The judge seemed to suggest that Epic’s actions actually help justify Apple’s defense of its App Store policies as a way to protect users from malicious software. “You did something, you lied about it by omission, by not being forthcoming. That’s the security issue. That’s the security issue!” she said. “There are a lot of people in the public who consider you guys heroes for what you guys did, but it’s still not honest.”The judge was also “not particularly persuaded” by Epic’s argument that forcing developers to use Apple’s in-app payment system amounts to illegal “tying,” a form of bundling that requires customers who want to buy a particular product to also purchase something else.
The FTC website says that “a monopolist may use forced buying, or ‘tie-in’ sales, to gain sales in other markets where it is not dominant and to make it more difficult for rivals in those markets to obtain sales,” and while regulations on illegal tying are apparently loosening (because of course they are), “If the seller offering the tied products has sufficient market power in the ‘tying’ product, these arrangements can violate the antitrust laws.”

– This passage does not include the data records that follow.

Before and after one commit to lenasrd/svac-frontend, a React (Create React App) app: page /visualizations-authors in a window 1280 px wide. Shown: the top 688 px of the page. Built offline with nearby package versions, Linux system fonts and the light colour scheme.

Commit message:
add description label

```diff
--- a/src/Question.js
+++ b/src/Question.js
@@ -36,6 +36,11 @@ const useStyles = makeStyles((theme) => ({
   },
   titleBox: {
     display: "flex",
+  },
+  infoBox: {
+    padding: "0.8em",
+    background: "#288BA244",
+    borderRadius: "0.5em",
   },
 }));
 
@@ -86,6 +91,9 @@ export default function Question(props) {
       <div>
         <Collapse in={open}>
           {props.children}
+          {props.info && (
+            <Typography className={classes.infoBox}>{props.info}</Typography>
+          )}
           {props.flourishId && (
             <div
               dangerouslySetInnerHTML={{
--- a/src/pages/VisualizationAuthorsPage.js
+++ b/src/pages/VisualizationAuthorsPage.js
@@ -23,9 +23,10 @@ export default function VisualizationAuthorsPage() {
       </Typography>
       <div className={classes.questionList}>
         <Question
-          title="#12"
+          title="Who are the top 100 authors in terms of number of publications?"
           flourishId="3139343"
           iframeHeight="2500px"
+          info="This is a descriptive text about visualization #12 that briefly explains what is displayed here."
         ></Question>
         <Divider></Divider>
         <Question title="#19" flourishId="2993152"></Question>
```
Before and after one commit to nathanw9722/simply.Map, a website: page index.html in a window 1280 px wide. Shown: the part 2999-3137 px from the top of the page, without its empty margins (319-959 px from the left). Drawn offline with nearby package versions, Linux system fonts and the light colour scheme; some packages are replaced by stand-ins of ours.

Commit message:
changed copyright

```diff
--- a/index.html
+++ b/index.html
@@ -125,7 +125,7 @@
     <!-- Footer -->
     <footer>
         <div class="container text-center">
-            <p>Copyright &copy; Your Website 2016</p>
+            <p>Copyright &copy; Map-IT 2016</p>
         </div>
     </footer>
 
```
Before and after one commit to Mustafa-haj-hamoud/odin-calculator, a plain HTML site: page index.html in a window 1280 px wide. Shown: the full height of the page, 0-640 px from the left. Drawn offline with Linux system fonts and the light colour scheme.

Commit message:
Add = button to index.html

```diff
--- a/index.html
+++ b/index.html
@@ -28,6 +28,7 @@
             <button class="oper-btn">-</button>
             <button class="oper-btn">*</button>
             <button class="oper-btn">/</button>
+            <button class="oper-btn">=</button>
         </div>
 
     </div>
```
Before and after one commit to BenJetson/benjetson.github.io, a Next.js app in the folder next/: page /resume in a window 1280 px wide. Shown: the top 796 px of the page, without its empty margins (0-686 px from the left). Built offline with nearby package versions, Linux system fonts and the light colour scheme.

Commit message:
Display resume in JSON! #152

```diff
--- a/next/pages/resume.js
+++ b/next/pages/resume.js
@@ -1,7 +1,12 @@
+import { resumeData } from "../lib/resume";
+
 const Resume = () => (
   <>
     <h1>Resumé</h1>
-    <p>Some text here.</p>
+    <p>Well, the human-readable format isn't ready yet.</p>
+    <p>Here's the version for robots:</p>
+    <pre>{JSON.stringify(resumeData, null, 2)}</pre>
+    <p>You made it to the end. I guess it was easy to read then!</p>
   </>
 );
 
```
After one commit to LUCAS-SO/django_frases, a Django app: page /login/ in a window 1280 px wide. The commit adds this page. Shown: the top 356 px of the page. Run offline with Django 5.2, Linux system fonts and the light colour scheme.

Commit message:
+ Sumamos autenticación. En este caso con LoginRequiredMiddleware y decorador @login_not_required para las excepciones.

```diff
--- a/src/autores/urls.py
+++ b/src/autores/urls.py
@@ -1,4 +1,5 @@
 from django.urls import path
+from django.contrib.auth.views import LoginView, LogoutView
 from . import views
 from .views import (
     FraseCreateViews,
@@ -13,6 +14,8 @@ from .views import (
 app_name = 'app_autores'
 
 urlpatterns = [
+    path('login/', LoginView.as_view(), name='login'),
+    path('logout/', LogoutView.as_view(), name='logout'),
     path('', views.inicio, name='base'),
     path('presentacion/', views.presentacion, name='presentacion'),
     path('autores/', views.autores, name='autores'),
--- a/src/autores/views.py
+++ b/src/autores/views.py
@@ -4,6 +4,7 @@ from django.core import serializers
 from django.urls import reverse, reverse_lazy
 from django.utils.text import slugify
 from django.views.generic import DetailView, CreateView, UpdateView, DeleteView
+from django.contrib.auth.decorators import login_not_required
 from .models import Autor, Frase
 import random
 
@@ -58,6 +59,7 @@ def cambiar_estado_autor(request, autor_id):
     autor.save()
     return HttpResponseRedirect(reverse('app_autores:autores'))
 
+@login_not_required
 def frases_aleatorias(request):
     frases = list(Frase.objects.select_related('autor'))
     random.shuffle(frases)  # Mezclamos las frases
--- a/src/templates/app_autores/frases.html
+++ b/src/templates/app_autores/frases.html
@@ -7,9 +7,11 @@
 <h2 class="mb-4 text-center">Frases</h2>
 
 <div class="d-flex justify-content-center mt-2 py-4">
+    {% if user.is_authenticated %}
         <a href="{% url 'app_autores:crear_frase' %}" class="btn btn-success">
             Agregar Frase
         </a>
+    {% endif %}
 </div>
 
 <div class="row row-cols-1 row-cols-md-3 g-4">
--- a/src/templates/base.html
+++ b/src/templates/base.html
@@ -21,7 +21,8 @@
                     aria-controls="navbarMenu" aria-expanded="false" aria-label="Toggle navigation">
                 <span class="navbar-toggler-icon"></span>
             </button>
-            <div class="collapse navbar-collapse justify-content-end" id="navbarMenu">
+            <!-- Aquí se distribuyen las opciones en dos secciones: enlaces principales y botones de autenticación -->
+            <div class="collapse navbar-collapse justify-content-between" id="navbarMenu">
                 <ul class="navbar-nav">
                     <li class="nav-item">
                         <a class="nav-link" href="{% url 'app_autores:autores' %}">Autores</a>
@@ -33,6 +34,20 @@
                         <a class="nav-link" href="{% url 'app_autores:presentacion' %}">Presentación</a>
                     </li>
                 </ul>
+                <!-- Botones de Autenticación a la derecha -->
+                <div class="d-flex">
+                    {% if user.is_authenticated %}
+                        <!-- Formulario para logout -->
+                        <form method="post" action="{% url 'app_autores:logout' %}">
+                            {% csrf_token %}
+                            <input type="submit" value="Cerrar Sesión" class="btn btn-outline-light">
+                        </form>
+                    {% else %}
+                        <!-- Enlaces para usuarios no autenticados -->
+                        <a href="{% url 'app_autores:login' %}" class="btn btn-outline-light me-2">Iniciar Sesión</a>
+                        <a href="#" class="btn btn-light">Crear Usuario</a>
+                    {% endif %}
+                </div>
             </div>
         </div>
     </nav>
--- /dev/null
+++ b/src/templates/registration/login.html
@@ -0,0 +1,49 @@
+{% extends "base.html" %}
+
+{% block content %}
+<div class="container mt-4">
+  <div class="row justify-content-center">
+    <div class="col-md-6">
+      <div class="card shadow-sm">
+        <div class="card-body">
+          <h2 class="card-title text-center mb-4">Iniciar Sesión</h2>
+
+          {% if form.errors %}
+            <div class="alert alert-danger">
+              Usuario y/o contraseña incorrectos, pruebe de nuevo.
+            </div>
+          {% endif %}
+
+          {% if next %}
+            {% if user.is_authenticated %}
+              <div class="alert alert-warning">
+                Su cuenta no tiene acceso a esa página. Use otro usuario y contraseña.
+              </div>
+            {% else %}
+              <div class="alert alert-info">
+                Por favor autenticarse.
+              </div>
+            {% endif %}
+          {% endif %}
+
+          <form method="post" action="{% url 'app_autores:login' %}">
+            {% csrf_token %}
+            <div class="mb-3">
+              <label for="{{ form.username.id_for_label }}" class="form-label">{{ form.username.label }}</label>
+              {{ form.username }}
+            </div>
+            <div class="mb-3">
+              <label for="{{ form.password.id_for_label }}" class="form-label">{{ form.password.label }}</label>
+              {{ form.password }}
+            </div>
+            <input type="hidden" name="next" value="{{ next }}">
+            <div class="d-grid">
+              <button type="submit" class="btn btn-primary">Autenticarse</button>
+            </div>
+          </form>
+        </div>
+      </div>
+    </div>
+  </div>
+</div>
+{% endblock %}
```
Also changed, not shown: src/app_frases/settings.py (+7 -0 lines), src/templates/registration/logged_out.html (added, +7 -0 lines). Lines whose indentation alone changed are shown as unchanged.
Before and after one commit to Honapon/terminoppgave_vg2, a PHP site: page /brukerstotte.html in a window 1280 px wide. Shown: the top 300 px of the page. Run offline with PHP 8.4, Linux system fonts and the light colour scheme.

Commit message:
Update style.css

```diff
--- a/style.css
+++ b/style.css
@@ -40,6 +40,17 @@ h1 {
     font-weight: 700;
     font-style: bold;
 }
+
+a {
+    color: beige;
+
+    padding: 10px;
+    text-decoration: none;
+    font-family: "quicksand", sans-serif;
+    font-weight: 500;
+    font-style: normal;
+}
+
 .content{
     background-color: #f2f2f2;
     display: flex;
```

Judge Gonzalez Rogers said she doesn’t seen the in-app payments as “a separate and distinct product,” however, and if that opinion holds in the final ruling it will exempt the system from antitrust regulation. She also rejected Epic’s argument that the removal of Fortnite from the App Store has caused it harm, because iOS players have plenty of other ways to get the game.
“Walled gardens have existed for decades,” the judge said. “Nintendo has had a walled garden. Sony has had a walled garden. Microsoft has had a walled garden. What Apple’s doing is not much different… It’s hard to ignore the economics of the industry, which is what you’re asking me to do.”
CNN reporter Brian Fung was blunt in his assessment of the hearing as it unfolded.
This is a brutal hearing for Epic. The judge is very skeptical.September 28, 2020
Apple, meanwhile, characterized Epic CEO Tim Sweeney as “the Pied Piper of other developers,” saying that he wants them to “cheat, breach [their] agreement, [and] sneak in software to bypass app review.”
It’s not a loss for Epic, but it’s not a rolling start either, and however the decision on Epic’s request for an injunction works out, the judge doesn’t appear to be in any hurry to render it, as she gave no time frame on when it might be delivered. She also said that she’d prefer the actual lawsuit to be tried in front of a jury, and warned that because of her schedule, the case likely won’t go to trial until July 2021.
I’ve reached out to Epic for comment and will update if I receive a reply.